DATA EXTRACT —
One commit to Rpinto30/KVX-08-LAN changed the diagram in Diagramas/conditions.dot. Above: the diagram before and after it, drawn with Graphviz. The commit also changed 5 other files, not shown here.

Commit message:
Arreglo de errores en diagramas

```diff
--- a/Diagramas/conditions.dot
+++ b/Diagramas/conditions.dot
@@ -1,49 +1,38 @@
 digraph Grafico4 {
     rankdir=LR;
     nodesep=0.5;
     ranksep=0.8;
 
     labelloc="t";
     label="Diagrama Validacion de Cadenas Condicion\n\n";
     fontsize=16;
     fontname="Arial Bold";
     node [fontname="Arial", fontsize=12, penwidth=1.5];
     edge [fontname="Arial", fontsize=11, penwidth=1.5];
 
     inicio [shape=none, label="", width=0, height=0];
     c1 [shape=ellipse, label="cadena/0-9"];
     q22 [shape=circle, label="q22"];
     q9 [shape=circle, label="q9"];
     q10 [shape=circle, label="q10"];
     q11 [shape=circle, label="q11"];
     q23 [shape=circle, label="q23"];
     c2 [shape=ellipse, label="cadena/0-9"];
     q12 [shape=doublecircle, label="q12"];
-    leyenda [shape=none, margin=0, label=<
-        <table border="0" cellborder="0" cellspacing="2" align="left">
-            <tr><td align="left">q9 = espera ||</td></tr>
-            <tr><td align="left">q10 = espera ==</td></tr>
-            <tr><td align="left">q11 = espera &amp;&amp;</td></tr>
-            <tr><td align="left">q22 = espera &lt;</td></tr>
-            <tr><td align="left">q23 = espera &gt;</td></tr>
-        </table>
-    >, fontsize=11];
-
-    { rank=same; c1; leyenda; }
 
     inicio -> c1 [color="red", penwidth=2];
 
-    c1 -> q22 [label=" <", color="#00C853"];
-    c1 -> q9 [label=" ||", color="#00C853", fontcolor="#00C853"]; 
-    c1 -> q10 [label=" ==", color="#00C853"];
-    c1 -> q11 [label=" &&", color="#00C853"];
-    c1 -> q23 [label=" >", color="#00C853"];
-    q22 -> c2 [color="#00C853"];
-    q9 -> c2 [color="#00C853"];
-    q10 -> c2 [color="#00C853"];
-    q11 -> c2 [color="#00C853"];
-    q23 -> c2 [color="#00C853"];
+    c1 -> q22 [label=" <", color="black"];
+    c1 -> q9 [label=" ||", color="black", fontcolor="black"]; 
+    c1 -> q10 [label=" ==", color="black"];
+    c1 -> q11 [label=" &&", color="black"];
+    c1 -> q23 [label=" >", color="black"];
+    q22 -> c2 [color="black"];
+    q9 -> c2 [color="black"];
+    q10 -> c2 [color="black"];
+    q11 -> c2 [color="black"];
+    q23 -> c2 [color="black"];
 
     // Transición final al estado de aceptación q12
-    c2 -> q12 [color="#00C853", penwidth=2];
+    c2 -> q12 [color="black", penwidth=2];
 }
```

EXERCISE —
Copy out every line from the records that has the word "shape".

FINISHED EXERCISE —
     inicio [shape=none, label="", width=0, height=0];
     c1 [shape=ellipse, label="cadena/0-9"];
     q22 [shape=circle, label="q22"];
     q9 [shape=circle, label="q9"];
     q10 [shape=circle, label="q10"];
     q11 [shape=circle, label="q11"];
     q23 [shape=circle, label="q23"];
     c2 [shape=ellipse, label="cadena/0-9"];
     q12 [shape=doublecircle, label="q12"];
-    leyenda [shape=none, margin=0, label=<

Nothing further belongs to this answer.